Quartiles / Boxplots

Some reports include Boxplot charts, which portray a range of statistics visually. Wikipedia does a great job of explaining them in broad terms. However, consider what the following set of boxplots is actually showing you. This is a boxplot of "total value of sales", seperated by different categories

Boxplot example

1 This plot shows a range of sale values that go from very low to very high (the ends of the bar are far apart), but the overwhelming average of sales is quite low, as the "box" part of the chart is not large and down at the lower end of the chart.

2 This set of sales is again showing a wide range of value, but is also consistently showing higher value sales, which creates the larger box. However, the line inside the box (which shows the average sale value), is down the lower end. This implies the customer has quite a low average sale value, but also reasonably often makes large sales.

3 The maximum line on this plot is not very high, so this customer has never made any very large purchases, however their average sale is higher than "chart #1" above.

4 Notice on these two plots how the minimum of the lower plot is about the same as the upper plots average. This says the lower plot represents a higher value of sale than the other.

When reading the charts, remember to keep total number of sales in perspective.
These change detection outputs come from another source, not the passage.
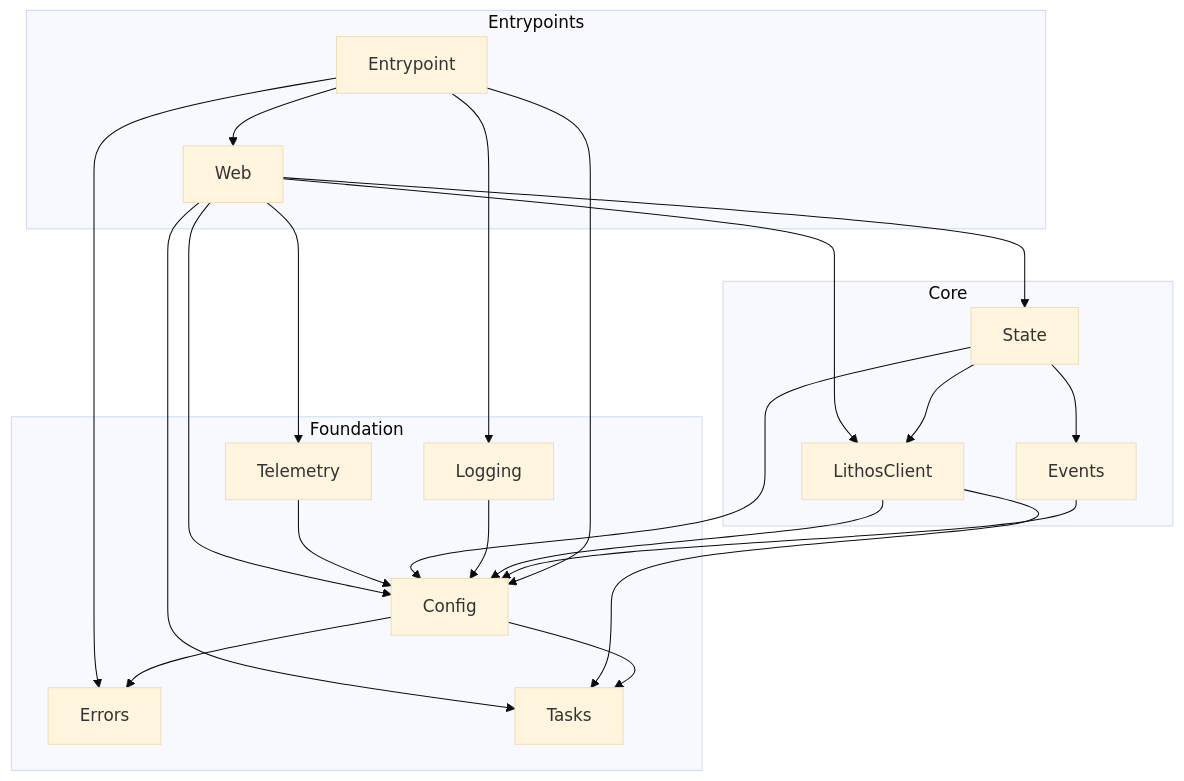
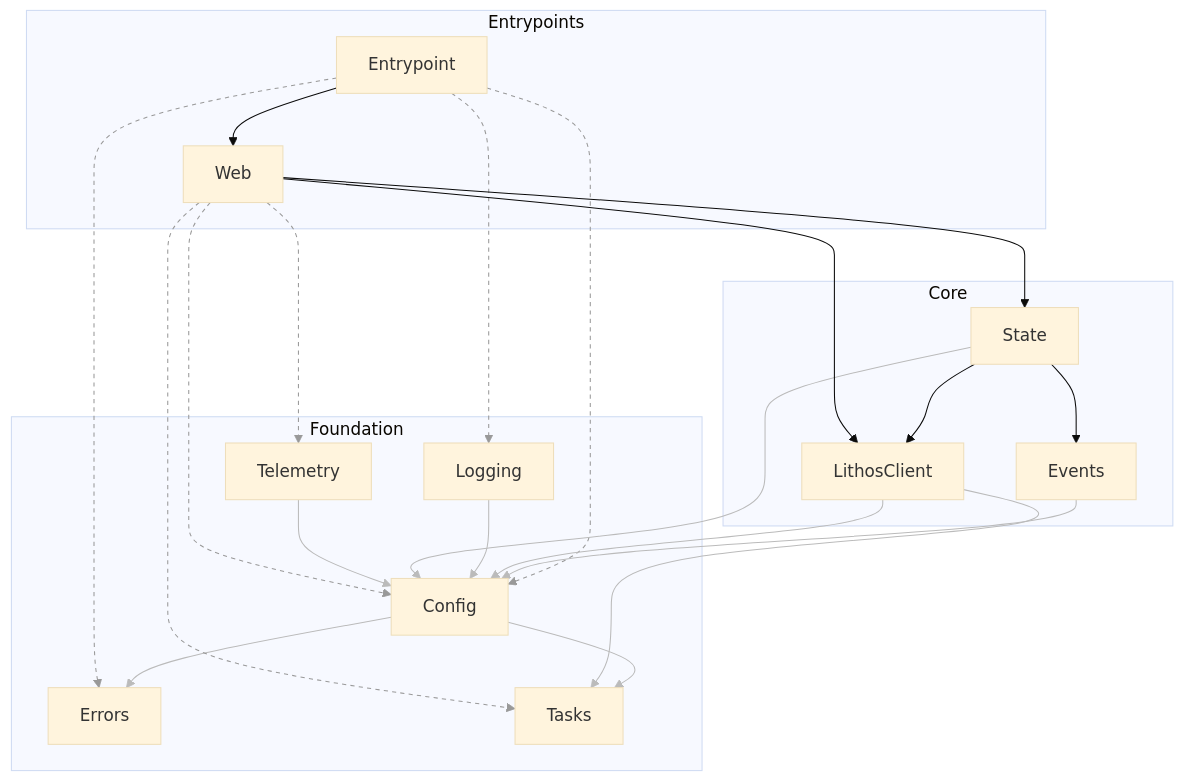
The diagram in docs/generated/architecture.md (agent-lore/lithos-lens), drawn with Mermaid (base theme) before and after one commit. The commit also changed 40 other files, not shown here.

First line of the commit message:
feat(guardrail): extend architecture tooling — metrics, budgets, trends, per-component pages (#16)

````diff
--- a/docs/generated/architecture.md
+++ b/docs/generated/architecture.md
@@ -6,38 +6,62 @@
 ```mermaid
 graph TD
   subgraph tier_Core["Core"]
     Events
     LithosClient
     State
   end
   subgraph tier_Entrypoints["Entrypoints"]
     Entrypoint
     Web
   end
   subgraph tier_Foundation["Foundation"]
     Config
     Errors
     Logging
     Tasks
     Telemetry
   end
+  click Config "components/Config.md"
+  click Entrypoint "components/Entrypoint.md"
+  click Errors "components/Errors.md"
+  click Events "components/Events.md"
+  click LithosClient "components/LithosClient.md"
+  click Logging "components/Logging.md"
+  click State "components/State.md"
+  click Tasks "components/Tasks.md"
+  click Telemetry "components/Telemetry.md"
+  click Web "components/Web.md"
   Config --> Errors
   Config --> Tasks
   Entrypoint --> Config
   Entrypoint --> Errors
   Entrypoint --> Logging
   Entrypoint --> Web
   Events --> Config
   LithosClient --> Config
   LithosClient --> Tasks
   Logging --> Config
   State --> Config
   State --> Events
   State --> LithosClient
   Telemetry --> Config
   Web --> Config
   Web --> LithosClient
   Web --> State
   Web --> Tasks
   Web --> Telemetry
+  linkStyle 0 stroke:#bbb
+  linkStyle 1 stroke:#bbb
+  linkStyle 2 stroke:#999,stroke-dasharray:4
+  linkStyle 3 stroke:#999,stroke-dasharray:4
+  linkStyle 4 stroke:#999,stroke-dasharray:4
+  linkStyle 6 stroke:#bbb
+  linkStyle 7 stroke:#bbb
+  linkStyle 8 stroke:#bbb
+  linkStyle 9 stroke:#bbb
+  linkStyle 10 stroke:#bbb
+  linkStyle 13 stroke:#bbb
+  linkStyle 14 stroke:#999,stroke-dasharray:4
+  linkStyle 17 stroke:#999,stroke-dasharray:4
+  linkStyle 18 stroke:#999,stroke-dasharray:4
 ```
````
While plot #1 appears to be mostly small sales, if this plot represents 1,000 sales vs say 60 sales for plot #2, then customer #1 may well be the more profitable

Tip. If you mouse over the boxplot, many reports will provide a tooltip giving you the actual numbers